■ **ASSIGNMENT**: In the entries below, how many lines hold the word "media"? Answer with the number only.

.....

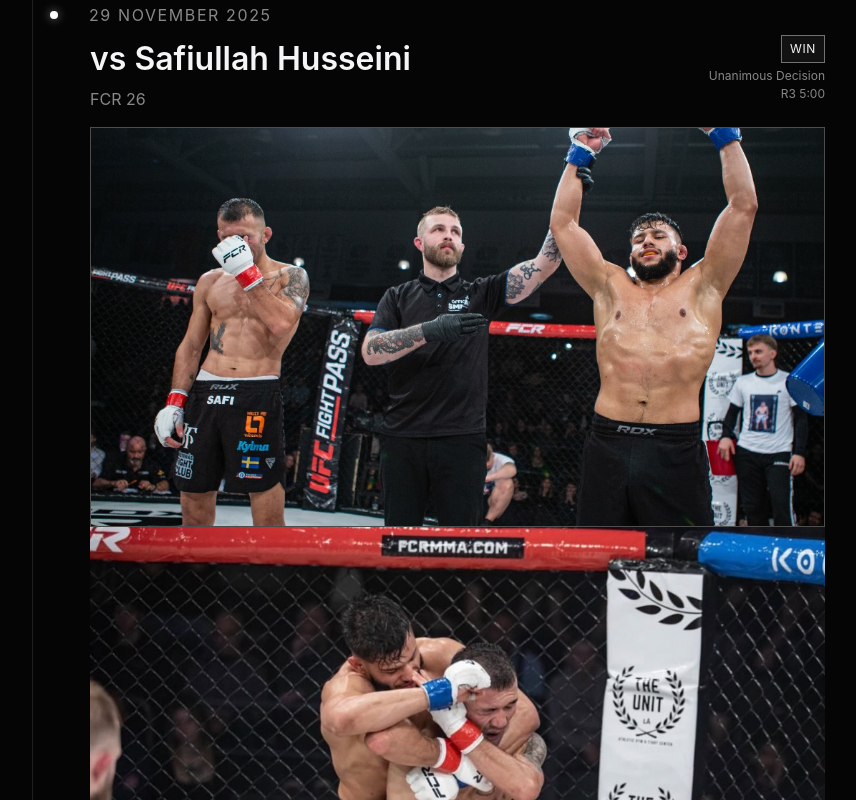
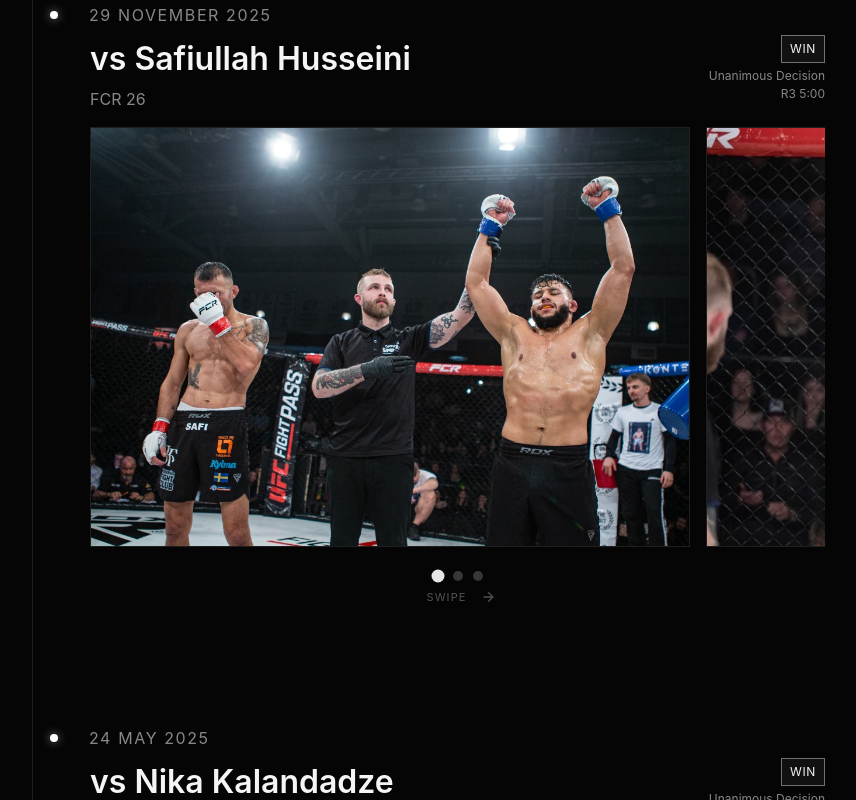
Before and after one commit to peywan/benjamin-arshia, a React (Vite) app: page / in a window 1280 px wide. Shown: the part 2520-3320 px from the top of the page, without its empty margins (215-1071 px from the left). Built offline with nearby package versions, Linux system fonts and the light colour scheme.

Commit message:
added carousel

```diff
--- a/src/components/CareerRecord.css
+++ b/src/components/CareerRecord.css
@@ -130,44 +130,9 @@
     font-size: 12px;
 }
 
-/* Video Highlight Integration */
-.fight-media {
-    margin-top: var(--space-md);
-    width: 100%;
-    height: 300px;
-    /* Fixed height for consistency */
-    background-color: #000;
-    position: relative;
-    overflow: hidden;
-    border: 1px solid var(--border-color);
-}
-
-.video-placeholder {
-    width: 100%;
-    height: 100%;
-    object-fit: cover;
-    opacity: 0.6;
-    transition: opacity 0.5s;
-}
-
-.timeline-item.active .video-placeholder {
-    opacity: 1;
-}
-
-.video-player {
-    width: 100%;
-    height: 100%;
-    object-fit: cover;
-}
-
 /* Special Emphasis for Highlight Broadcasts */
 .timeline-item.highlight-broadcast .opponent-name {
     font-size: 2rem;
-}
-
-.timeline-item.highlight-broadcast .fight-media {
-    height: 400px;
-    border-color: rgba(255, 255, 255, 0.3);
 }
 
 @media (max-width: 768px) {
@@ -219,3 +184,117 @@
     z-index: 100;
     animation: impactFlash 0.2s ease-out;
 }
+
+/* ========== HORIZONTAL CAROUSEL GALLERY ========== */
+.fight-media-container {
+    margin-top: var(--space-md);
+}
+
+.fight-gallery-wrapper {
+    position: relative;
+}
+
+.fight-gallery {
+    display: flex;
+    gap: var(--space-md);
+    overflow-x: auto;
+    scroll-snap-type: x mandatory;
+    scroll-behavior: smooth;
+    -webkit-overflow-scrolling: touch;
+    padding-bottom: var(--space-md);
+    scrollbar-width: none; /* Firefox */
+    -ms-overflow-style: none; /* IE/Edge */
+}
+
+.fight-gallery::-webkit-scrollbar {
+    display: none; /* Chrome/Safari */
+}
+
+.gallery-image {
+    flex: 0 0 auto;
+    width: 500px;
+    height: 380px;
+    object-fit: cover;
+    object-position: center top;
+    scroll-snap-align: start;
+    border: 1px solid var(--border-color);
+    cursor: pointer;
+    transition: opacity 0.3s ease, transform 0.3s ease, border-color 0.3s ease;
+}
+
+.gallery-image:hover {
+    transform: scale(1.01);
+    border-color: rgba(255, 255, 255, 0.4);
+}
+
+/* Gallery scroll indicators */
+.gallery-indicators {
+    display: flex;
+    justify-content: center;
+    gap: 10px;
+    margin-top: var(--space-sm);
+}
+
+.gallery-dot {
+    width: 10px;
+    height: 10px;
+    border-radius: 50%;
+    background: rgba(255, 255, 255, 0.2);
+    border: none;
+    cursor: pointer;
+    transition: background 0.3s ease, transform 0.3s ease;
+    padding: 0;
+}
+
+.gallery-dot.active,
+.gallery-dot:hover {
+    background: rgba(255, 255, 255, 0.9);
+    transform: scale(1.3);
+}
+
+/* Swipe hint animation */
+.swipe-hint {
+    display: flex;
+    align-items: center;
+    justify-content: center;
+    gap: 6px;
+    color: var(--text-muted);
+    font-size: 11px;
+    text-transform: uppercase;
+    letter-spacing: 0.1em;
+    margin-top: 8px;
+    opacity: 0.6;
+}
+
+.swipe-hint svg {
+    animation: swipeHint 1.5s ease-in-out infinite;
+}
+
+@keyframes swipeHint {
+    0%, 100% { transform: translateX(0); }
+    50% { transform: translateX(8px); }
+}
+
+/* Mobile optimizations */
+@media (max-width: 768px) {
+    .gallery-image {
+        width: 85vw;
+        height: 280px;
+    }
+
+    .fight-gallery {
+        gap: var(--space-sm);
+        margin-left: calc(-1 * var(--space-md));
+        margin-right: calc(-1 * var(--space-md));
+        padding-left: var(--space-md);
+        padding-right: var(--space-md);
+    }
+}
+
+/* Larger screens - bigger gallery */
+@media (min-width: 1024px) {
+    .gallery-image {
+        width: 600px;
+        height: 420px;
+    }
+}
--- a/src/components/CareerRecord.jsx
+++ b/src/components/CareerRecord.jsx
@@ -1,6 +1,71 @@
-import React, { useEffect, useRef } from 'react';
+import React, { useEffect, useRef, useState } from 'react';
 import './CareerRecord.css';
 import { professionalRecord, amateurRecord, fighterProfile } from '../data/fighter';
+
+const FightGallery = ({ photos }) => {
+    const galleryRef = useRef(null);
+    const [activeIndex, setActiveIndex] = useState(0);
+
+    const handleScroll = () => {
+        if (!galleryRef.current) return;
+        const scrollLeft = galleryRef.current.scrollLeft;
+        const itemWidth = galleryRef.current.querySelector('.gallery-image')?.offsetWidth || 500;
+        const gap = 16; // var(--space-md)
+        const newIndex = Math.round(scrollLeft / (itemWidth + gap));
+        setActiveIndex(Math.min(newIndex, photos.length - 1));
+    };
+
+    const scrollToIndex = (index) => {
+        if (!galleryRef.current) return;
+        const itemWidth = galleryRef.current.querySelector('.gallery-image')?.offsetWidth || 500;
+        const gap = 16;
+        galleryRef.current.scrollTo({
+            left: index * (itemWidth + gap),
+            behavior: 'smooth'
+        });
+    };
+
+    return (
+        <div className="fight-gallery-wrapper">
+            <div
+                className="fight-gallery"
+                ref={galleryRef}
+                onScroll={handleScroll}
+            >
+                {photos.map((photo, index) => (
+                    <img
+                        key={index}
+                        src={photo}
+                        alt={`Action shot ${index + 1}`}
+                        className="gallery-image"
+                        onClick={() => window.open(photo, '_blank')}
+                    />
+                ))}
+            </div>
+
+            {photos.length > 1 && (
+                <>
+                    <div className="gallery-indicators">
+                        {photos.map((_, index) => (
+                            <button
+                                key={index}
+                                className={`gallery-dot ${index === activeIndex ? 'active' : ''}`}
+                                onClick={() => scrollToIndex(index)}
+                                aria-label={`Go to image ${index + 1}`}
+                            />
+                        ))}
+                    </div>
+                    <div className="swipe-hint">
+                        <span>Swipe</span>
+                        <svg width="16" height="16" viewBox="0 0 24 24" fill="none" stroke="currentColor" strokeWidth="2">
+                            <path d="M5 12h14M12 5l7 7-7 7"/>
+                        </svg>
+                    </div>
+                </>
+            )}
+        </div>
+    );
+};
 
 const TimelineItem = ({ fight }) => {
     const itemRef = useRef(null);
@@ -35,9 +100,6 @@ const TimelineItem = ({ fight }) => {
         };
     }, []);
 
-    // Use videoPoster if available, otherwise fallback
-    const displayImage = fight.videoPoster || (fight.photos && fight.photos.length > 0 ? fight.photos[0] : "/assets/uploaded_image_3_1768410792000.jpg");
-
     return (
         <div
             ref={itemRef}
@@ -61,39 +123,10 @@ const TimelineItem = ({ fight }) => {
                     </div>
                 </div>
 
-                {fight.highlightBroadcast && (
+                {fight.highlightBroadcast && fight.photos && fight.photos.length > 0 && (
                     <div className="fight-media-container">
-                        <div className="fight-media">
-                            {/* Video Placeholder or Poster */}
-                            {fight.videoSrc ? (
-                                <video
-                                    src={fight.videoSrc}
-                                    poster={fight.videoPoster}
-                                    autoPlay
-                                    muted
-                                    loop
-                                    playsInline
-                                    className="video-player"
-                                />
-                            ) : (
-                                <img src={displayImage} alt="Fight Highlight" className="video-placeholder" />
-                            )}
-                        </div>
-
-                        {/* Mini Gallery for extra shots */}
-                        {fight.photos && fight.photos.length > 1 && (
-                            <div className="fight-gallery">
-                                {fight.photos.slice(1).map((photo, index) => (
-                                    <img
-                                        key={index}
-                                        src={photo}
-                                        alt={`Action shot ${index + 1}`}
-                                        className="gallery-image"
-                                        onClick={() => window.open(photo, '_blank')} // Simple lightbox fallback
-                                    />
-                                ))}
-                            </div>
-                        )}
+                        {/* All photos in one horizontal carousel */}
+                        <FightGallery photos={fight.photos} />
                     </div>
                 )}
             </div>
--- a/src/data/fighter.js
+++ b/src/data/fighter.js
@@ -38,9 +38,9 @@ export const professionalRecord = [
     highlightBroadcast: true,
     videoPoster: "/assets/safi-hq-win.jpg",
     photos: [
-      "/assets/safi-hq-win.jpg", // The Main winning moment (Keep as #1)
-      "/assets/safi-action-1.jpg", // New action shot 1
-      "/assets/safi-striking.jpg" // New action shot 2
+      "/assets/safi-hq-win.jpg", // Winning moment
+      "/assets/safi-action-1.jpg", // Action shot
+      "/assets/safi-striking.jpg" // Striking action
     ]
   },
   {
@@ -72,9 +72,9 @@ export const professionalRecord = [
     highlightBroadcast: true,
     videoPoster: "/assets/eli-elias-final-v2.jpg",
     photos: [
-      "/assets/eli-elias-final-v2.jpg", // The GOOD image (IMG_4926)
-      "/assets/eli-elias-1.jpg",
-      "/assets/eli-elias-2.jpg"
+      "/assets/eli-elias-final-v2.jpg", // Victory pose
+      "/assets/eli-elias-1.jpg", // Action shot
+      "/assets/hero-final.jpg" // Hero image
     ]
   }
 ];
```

.....

■ **SOLUTION FOR THIS TASK**: 8